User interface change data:
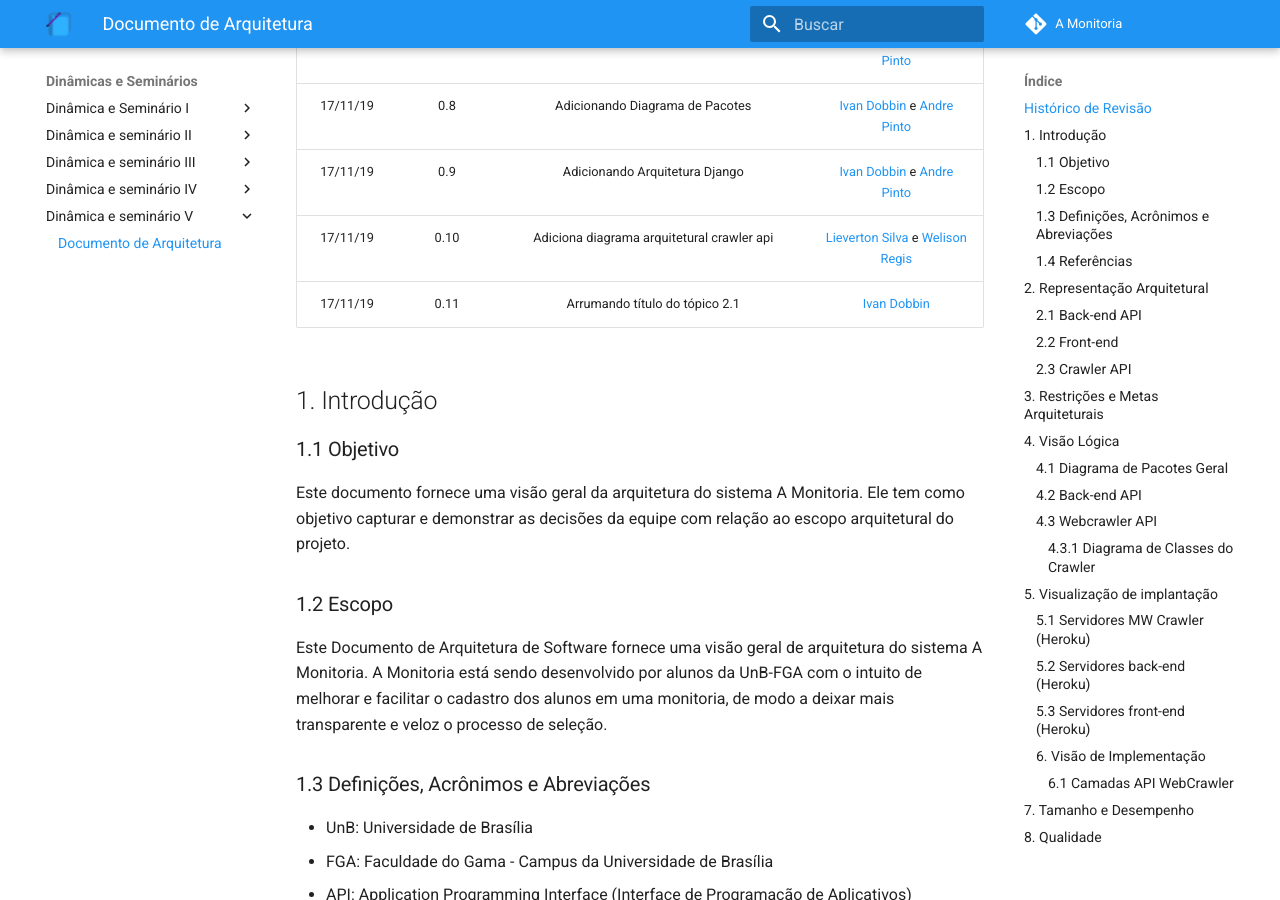
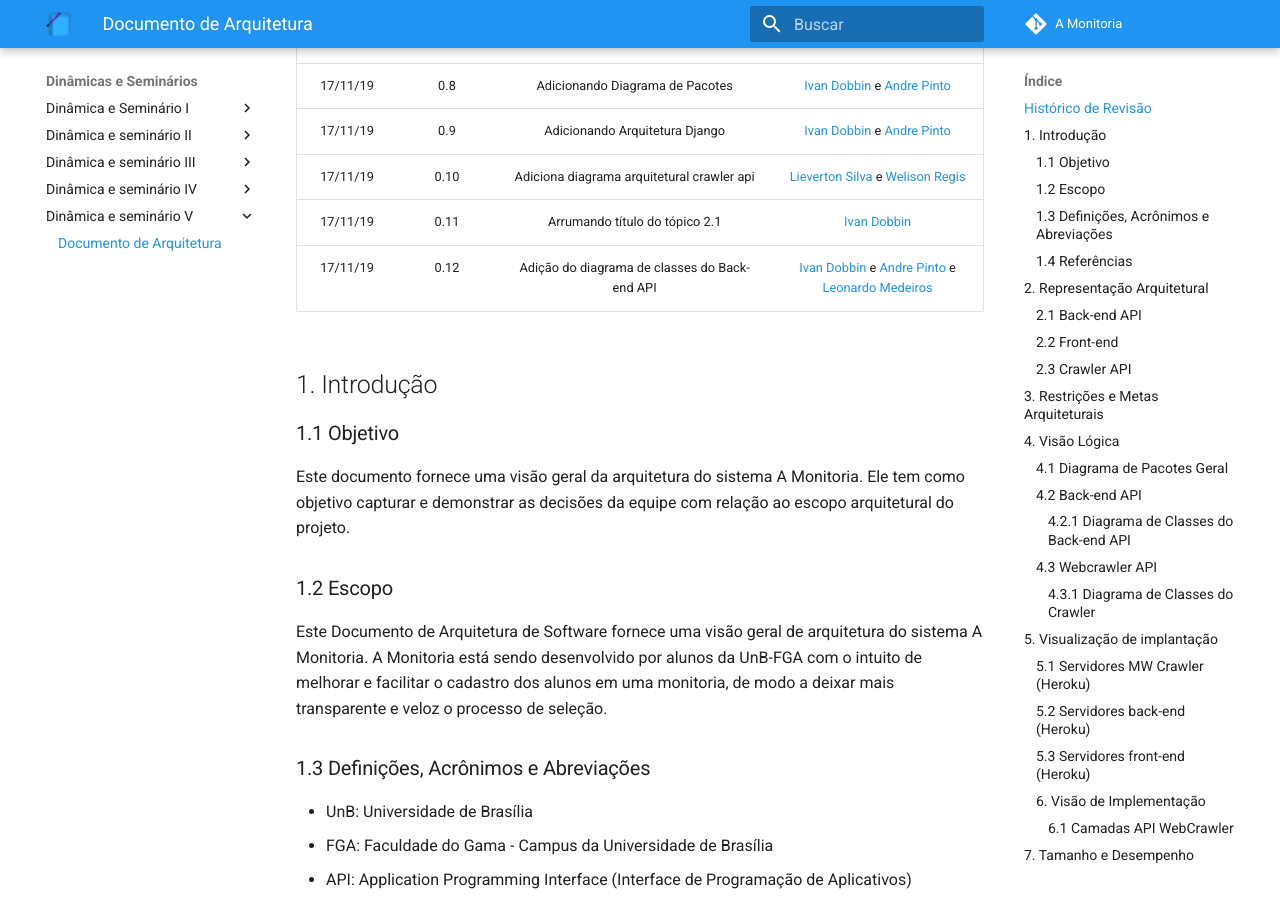
Before and after one commit to 2019-2-arquitetura-desenho/wiki, an MkDocs documentation site: the page built from docs/dinamica_seminario_V/documento_arquitetura.md, in a window 1280 px wide and 900 px high, scrolled down 641 px. Built offline with MkDocs 1.6.1 and Material for MkDocs 9.7.7, drawn with Linux system fonts in a browser that asks for light colours; comment, search, counter and statistics services are not loaded; old or Windows-style settings are respelled for this version of MkDocs; some of the changed text lies outside the part shown.

Commit message:
Linking back-end diagram of classes to architectural document

```diff
--- a/docs/dinamica_seminario_V/documento_arquitetura.md
+++ b/docs/dinamica_seminario_V/documento_arquitetura.md
@@ -15,6 +15,7 @@
 |17/11/19 | 0.9 | Adicionando Arquitetura Django | [Ivan Dobbin](https://github.com/darmsDD) e [Andre Pinto](https://github.com/andrelucax) |
 | 17/11/19 | 0.10 | Adiciona diagrama arquitetural crawler api | [Lieverton Silva](https://github.com/lievertom) e [Welison Regis](https://github.com/WelisonR) |
 |17/11/19 | 0.11 | Arrumando título do tópico 2.1 | [Ivan Dobbin](https://github.com/darmsDD)
+|17/11/19 | 0.12| Adição do diagrama de classes do Back-end API| [Ivan Dobbin](https://github.com/darmsDD) e [Andre Pinto](https://github.com/andrelucax) e  [Leonardo Medeiros](https://github.com/leomedeiros1)|
 
 ## 1. Introdução
 
@@ -104,11 +105,13 @@
 
 ### 4.1 Diagrama de Pacotes Geral
 
-[link da criação original](../dinamica_seminario_III/diagrama_pacotes.md)
 
 ![Diagrama de Geral - v3.0](assets/diagrama_pacotes_geral_v3.png)
 
 ### 4.2 Back-end API
+
+#### 4.2.1 Diagrama de Classes do Back-end API
+![Diagrama de classes](../dinamica_seminario_III/assets/img/diagrama_classes/diagrama_classe_geral_v3.png)
 
 ### 4.3 Webcrawler API
 
```
Also changed, not shown: docs/dinamica_seminario_III/diagrama_classes.md (+2 -2 lines).
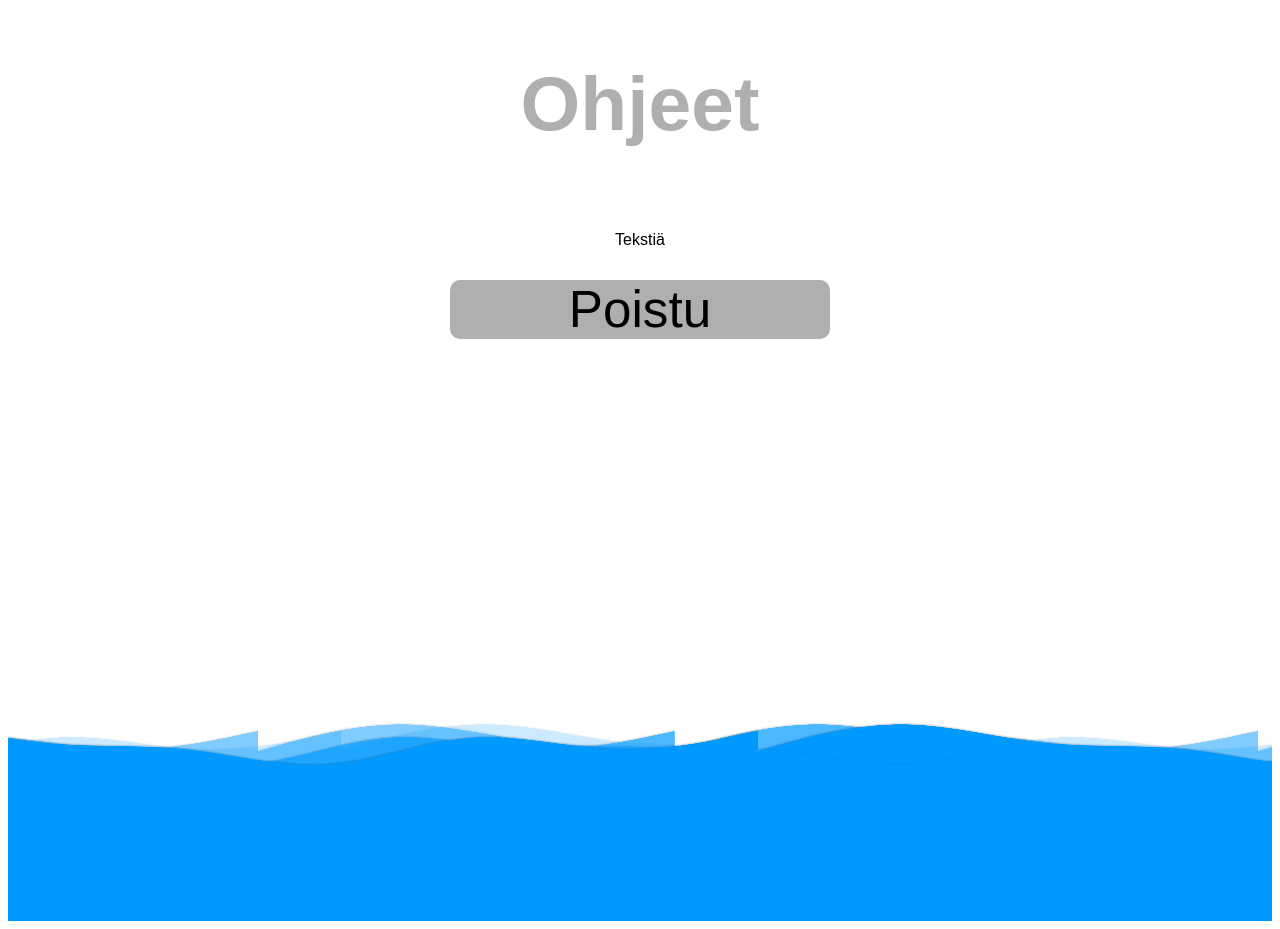
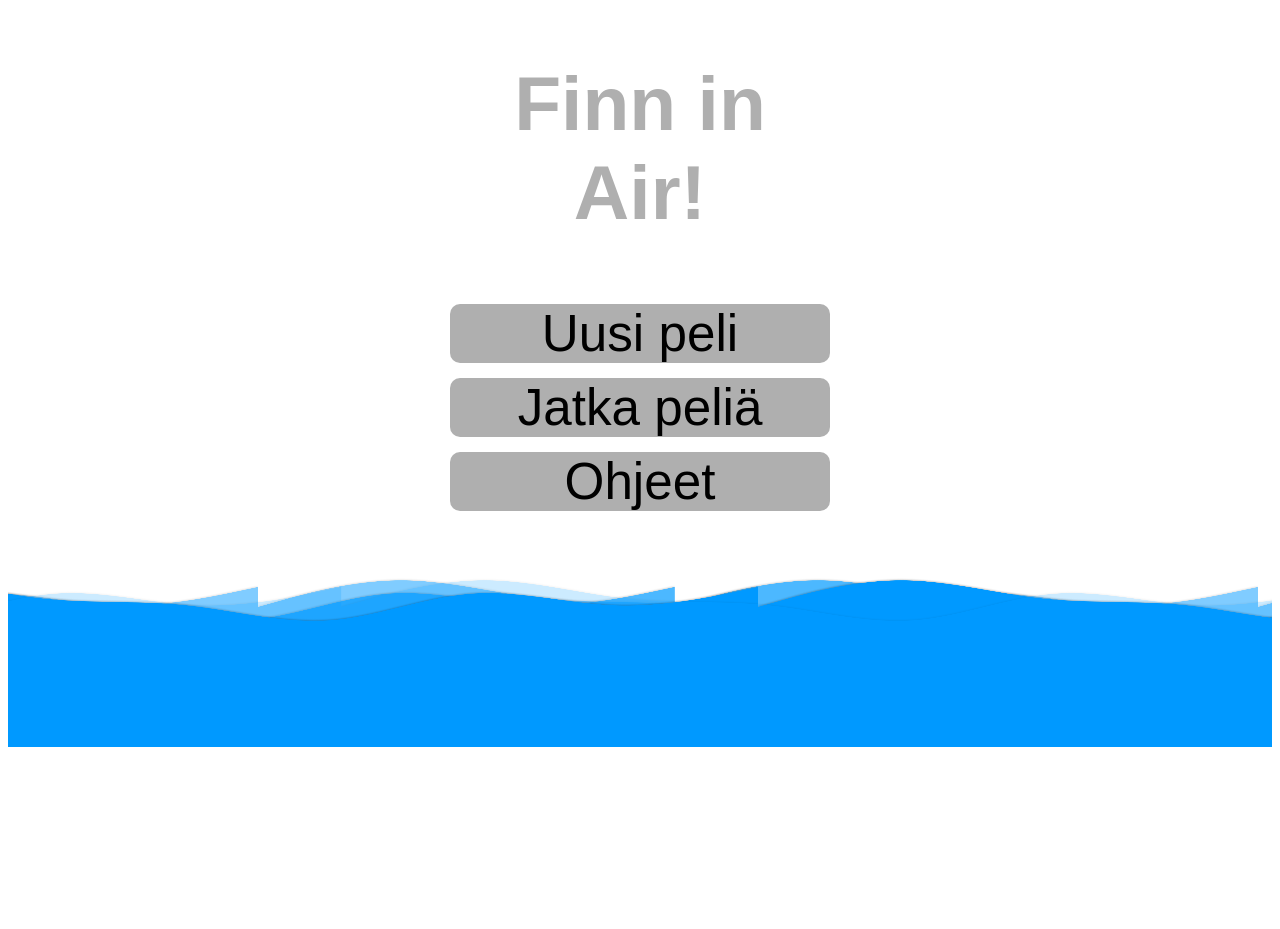
Before and after one commit to kasperi-hurmerinta/Web-projekti, a plain HTML site: page src/ohjeet.html in a window 1280 px wide. After the commit the page ends 800 px from the top, so only its background shows below. Drawn offline with Linux system fonts and the light colour scheme; a web font is replaced by a local one.

```diff
--- a/src/ohjeet.html
+++ b/src/ohjeet.html
@@ -3,7 +3,7 @@
 <head>
     <meta charset="UTF-8">
     <title>Title</title>
-    <link rel="stylesheet" href="styles/ohjeet.css" />
+    <link rel="stylesheet" href="styles/index.css" />
     <link rel="stylesheet" href="styles/global.css" />
     <link rel="preconnect" href="https://fonts.googleapis.com">
     <link rel="preconnect" href="https://fonts.gstatic.com" crossorigin>
@@ -11,9 +11,10 @@
 </head>
 <body>
     <div class="menu">
-        <h1>Ohjeet</h1>
-        <p>Tekstiä</p>
-        <a href="index.html" class="menu-item-exit">Poistu</a>
+        <h1>Finn in Air!</h1>
+        <a href="" class="menu-item">Uusi peli</a>
+        <a href="" class="menu-item">Jatka peliä</a>
+        <a href="ohjeet.html" class="menu-item">Ohjeet</a>
 
     </div>
 
```
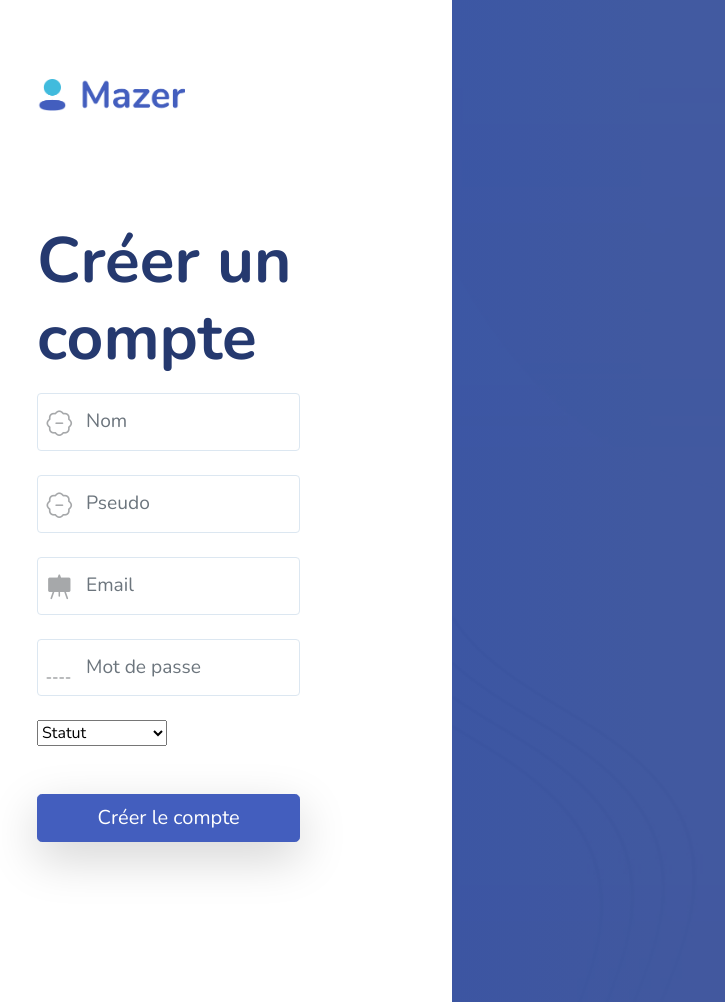
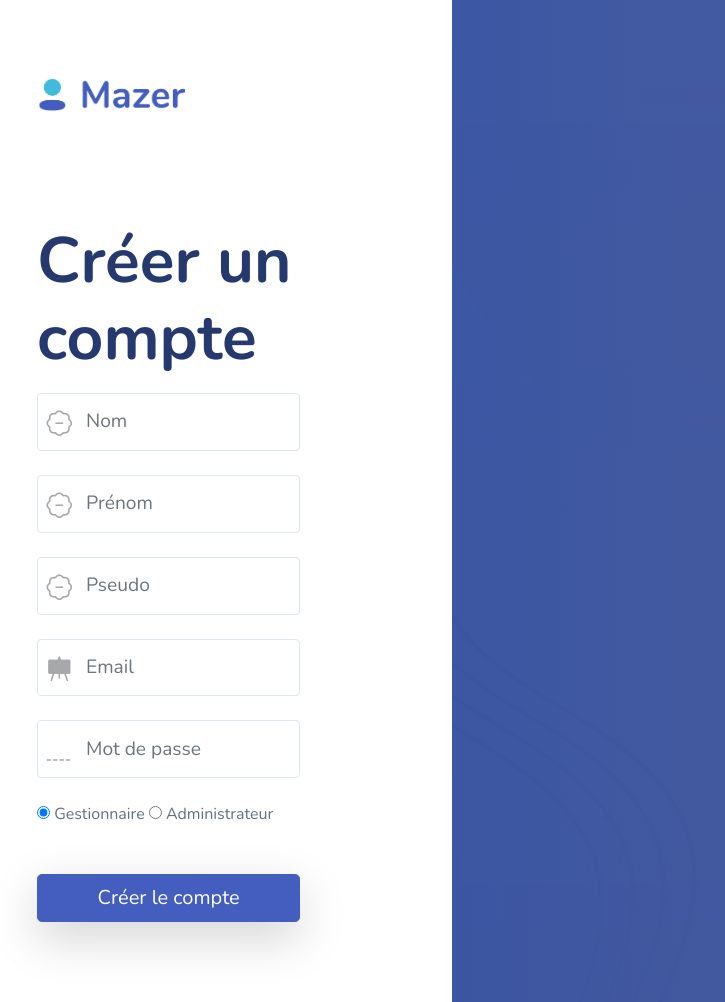
Before and after one commit to albanmp/be_web, a Flask app: page /compte in a window 1280 px wide. Shown: the part 1-1003 px from the top of the page, without its empty margins (91-816 px from the left). Run offline with Flask 2, Linux system fonts and the light colour scheme; some libraries are stand-ins or nearby versions.

Commit message:
register

```diff
--- a/Site/myApp/template/compte.html
+++ b/Site/myApp/template/compte.html
@@ -23,42 +23,42 @@
                     </div>
                     <h1 class="auth-title">Créer un compte</h1>
 
-                    <form action="/">
+                    <form method="post" action="addMembre">
 
                         <div class="form-group position-relative has-icon-left mb-4">
-                            <input type="text" class="form-control form-control-xl" placeholder="Nom">
+                            <input type="text" name="nom" class="form-control form-control-xl" placeholder="Nom">
                             <div class="form-control-icon">
                                 <i class="bi bi-person"></i>
                             </div>
                         </div>
                         <div class="form-group position-relative has-icon-left mb-4">
-                            <input type="text" class="form-control form-control-xl" placeholder="Pseudo">
+                            <input type="text" name="prenom" class="form-control form-control-xl" placeholder="Prénom">
                             <div class="form-control-icon">
                                 <i class="bi bi-person"></i>
                             </div>
                         </div>
                         <div class="form-group position-relative has-icon-left mb-4">
-                            <input type="text" class="form-control form-control-xl" placeholder="Email">
+                            <input type="text" name="pseudo" class="form-control form-control-xl" placeholder="Pseudo">
+                            <div class="form-control-icon">
+                                <i class="bi bi-person"></i>
+                            </div>
+                        </div>
+                        <div class="form-group position-relative has-icon-left mb-4">
+                            <input type="text" name="mail" class="form-control form-control-xl" placeholder="Email">
                             <div class="form-control-icon">
                                 <i class="bi bi-envelope"></i>
                             </div>
                         </div>
                         <div class="form-group position-relative has-icon-left mb-4">
-                            <input type="password" class="form-control form-control-xl" placeholder="Mot de passe">
+                            <input type="password" name="mdp" class="form-control form-control-xl" placeholder="Mot de passe">
                             <div class="form-control-icon">
                                 <i class="bi bi-shield-lock"></i>
                             </div>
                         </div>
 
-                        <select name="monSelect" aria-label="monSelect">
-                            <option selected disabled>
-                                Statut
-                            </option>
-                            <option value="2">Administrateur</option>
-                            <option value="4">Utilisateur</option>
-                        </select>
-
-                        <button class="btn btn-primary btn-block btn-lg shadow-lg mt-5">Créer le compte</button>
+                        <input type="radio" name="statut" value="1" checked /> Gestionnaire
+                        <input type="radio" name="statut" value="0"> Administrateur
+                        <button type="submit" class="btn btn-primary btn-block btn-lg shadow-lg mt-5">Créer le compte</button>
                     </form>
                 </div>
             </div>
--- a/Site/myApp/views.py
+++ b/Site/myApp/views.py
@@ -12,8 +12,9 @@ app.static_folder = "static"
 app.config.from_object('myApp.config')
 
 @app.route("/")
-def index():
-    return render_template("index.html")
+@app.route("/<infoMsg>")
+def index(infoMsg = ''):
+    return render_template("index.html",info=infoMsg)
 
 
 @app.route("/connecter")
@@ -70,3 +71,19 @@ def login():
 #mdp = hashlib.sha256(mdp.encode())
 #mdpC = mdp.hexdigest() #mot de passe chiffré
 #add_user(email, nom, prenom, statut, login, motPasse, avatar)
+
+@app.route("/addMembre", methods=['POST'])
+def addMembre():
+    nom = request.form['nom']
+    prenom = request.form['prenom']
+    mail = request.form['mail']
+    login = request.form['pseudo']
+    motPasse = request.form['mdp']
+    statut = request.form['statut']
+    avatar = 1
+    msg = bdd.add_membreData(nom, prenom,
+    mail, login, motPasse, statut, avatar)
+    if msg == "addMembreOK":
+        return redirect("/addUserOK")
+    else:
+        return redirect("/addUserProblem")
```
Also changed, not shown: Site/myApp/model/bdd.py (+4 -8 lines), Site/myApp/template/index.html (+16 -0 lines), 1 other file.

--- Try it ---
Read the data above. Pull out each line in which the string "shadow" appears.

--- Written solution ---
-                        <button class="btn btn-primary btn-block btn-lg shadow-lg mt-5">Créer le compte</button>
+                        <button type="submit" class="btn btn-primary btn-block btn-lg shadow-lg mt-5">Créer le compte</button>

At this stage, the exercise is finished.